▶ _Working data_
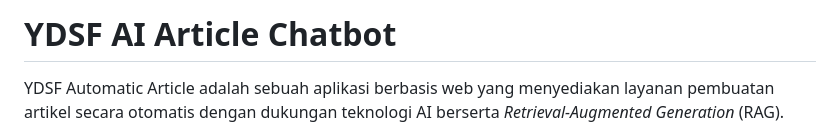
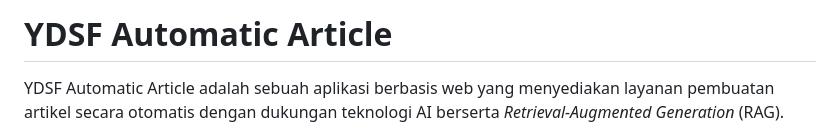
Before and after one commit to KrizaFauzi/ydsf_automatic_article, a Markdown page: readme.md, the part around the change. Rendered like a GitHub page.

```diff
--- a/readme.md
+++ b/readme.md
@@ -1,4 +1,4 @@
-# YDSF AI Article Chatbot
+# YDSF Automatic Article
 
 YDSF Automatic Article adalah sebuah aplikasi berbasis web yang menyediakan layanan pembuatan artikel secara otomatis dengan dukungan teknologi AI berserta *Retrieval-Augmented Generation* (RAG).
 
```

▶ _Assignment_
Provide the number of lines above containing "readme" and nothing else.

▶ _Answer section_
3